price. Another asked for 6.89 pounds to the dollar.
The pound's decline has been reflected in a drop in Egypt's
foreign reserves, which fell to $13.6 billion at the end of
January - below the $15 billion level needed to cover three
months' imports. The reserves stood at $36 billion on the eve of
the uprising against Mubarak.
Complicating a business climate already weighed down by
political unrest, some importers say they are having to source
their foreign exchange needs from what they call the parallel or
One senior executive at an Egyptian company that imports
goods from abroad said companies were able to source their
dollar needs from the black market, but forecast that supply
would tighten further in the coming weeks.
"Corporates are not having problems arranging for U.S.
dollars from the open market. However, there is a spread that
ranges between 16 to 20 piasters between the bank rates and the
open market," he said.
Speaking on condition of anonymity because he was discussing
an illegal market, he forecast that dollar supply would dry up
further because of factors such as political uncertainty.
"What will happen? Most probably you will start seeing
products disappearing from supermarket shelves," he said. "The
challenges that we are facing now are nothing compared to what
we could be heading to."
CENTRAL BANK GOVERNOR NOT WORRIED
Central bank governor Hisham Ramez has said he is not
worried about the emergence of a black market.
Bonook El Youm, a weekly supplement published by the
financial daily Al-Alam Al-Youm, quoted him as saying he is
confident the authorities have the tools to eliminate it
There is no sign of dealers being targeted by the police.
Officials at the central bank did not respond to calls or
emails from Reuters requesting comment on the subject.
Bankers seeking to meet their clients' foreign currency
needs through official channels face a wait of weeks or months,
said one who deals with major corporate clients.
"I used to order it and get it on the next day or the
following one at most," said the banker, speaking on condition
of anonymity because he was not permitted to talk to the media.
The decline in foreign reserves drove the central bank to
introduce the system of regular U.S. dollar auctions in late
December to avoid a full blown currency crisis.
The weighted average bid at those auctions has been setting
the official exchange rate in banks and foreign currency
bureaux.
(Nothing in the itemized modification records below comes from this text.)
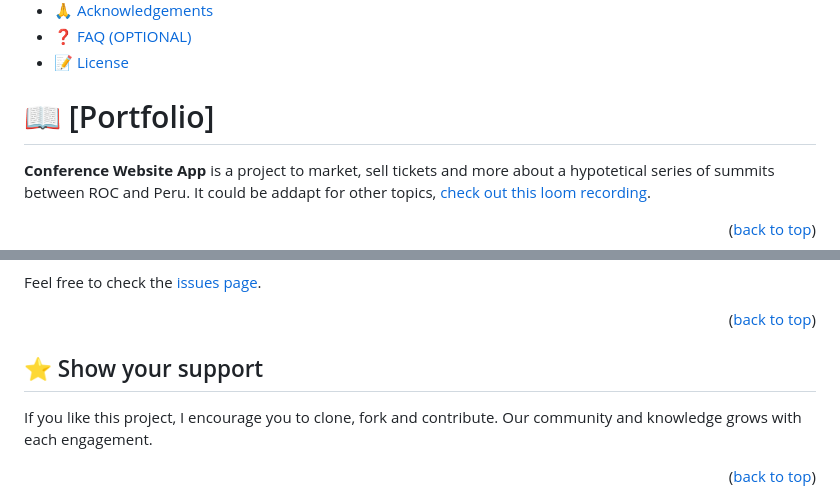
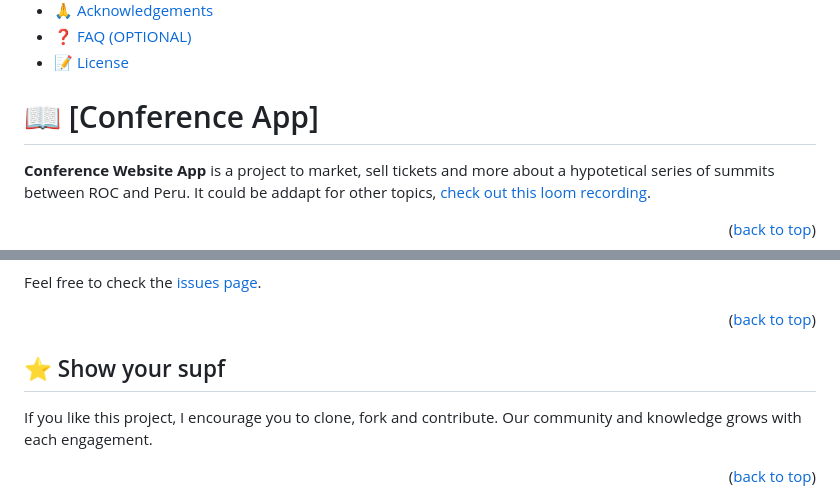
Before and after one commit to lordksix/conference-template, a Markdown page: README.md, 2 parts joined by grey strips. Drawn GitHub-style.

```diff
--- a/README.md
+++ b/README.md
@@ -28,7 +28,7 @@
 - [❓ FAQ (OPTIONAL)](#faq)
 - [📝 License](#license)
 
-# 📖 [Portfolio] <a name="about-project"></a>
+# 📖 [Conference App] <a name="about-project"></a>
 
 **Conference Website App** is a project to market, sell tickets and more about a hypotetical series of summits between ROC and Peru. It could be addapt for other topics, [check out this loom recording](https://www.loom.com/share/6e73749c02c44c569024e65d69e7b51f).
 
@@ -144,7 +144,7 @@ Feel free to check the [issues page](../../issues/).
 
 <p align="right">(<a href="#readme-top">back to top</a>)</p>
 
-## ⭐️ Show your support <a name="support"></a>
+## ⭐️ Show your supf <a name="support"></a>
 
 If you like this project, I encourage you to clone, fork and contribute. Our community and knowledge grows with each engagement.
 
```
Banks had been allowed to buy or sell dollars or their
equivalent to other banks in a band of 0.5 percent above or
below the average bid at the auction.
Last Monday, the central bank narrowed the band, setting a
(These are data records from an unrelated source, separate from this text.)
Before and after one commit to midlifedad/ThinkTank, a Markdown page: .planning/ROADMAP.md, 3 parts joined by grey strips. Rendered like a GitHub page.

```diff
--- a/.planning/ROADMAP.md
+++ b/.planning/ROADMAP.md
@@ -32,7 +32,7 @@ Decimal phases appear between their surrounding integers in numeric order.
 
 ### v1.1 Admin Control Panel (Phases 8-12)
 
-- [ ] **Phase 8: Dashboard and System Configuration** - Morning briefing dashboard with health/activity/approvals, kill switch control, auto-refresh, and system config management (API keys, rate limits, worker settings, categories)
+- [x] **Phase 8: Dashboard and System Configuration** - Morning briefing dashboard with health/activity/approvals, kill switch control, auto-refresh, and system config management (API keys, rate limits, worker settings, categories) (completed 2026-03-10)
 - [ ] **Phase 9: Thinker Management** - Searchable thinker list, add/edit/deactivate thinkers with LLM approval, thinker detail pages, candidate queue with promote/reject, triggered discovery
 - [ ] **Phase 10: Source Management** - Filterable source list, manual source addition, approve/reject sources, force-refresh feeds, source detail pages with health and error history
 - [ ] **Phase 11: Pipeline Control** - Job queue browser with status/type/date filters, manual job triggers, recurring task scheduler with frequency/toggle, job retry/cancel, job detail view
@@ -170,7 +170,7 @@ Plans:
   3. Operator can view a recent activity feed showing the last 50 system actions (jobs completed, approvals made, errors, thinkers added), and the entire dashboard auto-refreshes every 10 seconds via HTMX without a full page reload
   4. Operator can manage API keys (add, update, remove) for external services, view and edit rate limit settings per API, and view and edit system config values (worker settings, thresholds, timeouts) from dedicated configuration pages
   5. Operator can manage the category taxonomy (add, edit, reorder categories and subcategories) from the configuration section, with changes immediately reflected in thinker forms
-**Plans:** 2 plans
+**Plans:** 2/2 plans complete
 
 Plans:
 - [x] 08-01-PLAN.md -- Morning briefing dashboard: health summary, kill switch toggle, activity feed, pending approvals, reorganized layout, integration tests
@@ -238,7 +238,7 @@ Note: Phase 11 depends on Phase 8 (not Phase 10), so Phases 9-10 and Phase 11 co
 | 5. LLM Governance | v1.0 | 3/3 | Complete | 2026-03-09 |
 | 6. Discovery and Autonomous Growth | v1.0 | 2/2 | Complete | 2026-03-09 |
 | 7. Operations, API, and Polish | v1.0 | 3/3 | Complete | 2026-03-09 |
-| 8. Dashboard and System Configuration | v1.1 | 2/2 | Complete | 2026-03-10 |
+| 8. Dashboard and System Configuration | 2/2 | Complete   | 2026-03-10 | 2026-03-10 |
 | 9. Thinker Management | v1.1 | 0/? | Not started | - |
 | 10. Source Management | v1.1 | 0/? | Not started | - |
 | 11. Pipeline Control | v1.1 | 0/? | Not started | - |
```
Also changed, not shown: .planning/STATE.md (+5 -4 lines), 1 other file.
limit of 0.01 pounds above or below the weighted average bid.
Dealers say the currency has recovered somewhat since
hitting a black market low of around 7.5 pounds to the dollar in
late January, when deadly street violence flared during protests
marking the second anniversary of the anti-Mubarak revolt.
But some forecast that the pound could come under further
pressure with political instability pushing back the prospects
of Egypt concluding a deal with the International Monetary Fund
seen as vital to securing a $4.8 billion loan.
"The current FX management framework could continue to play
for time, though (the Egyptian pound) will remain vulnerable in
the meantime," Bank of America Merril Lynch said in a report
"Domestic U.S. dollar demand is likely to strengthen and the
gap between the official and parallel rates is likely to widen."
Simon Kitchen, strategist for investment bank EFG-Hermes,
added: "It's difficult to see a long term equilibrium in the FX
market until the political situation improves and we at least
see a deal with the IMF."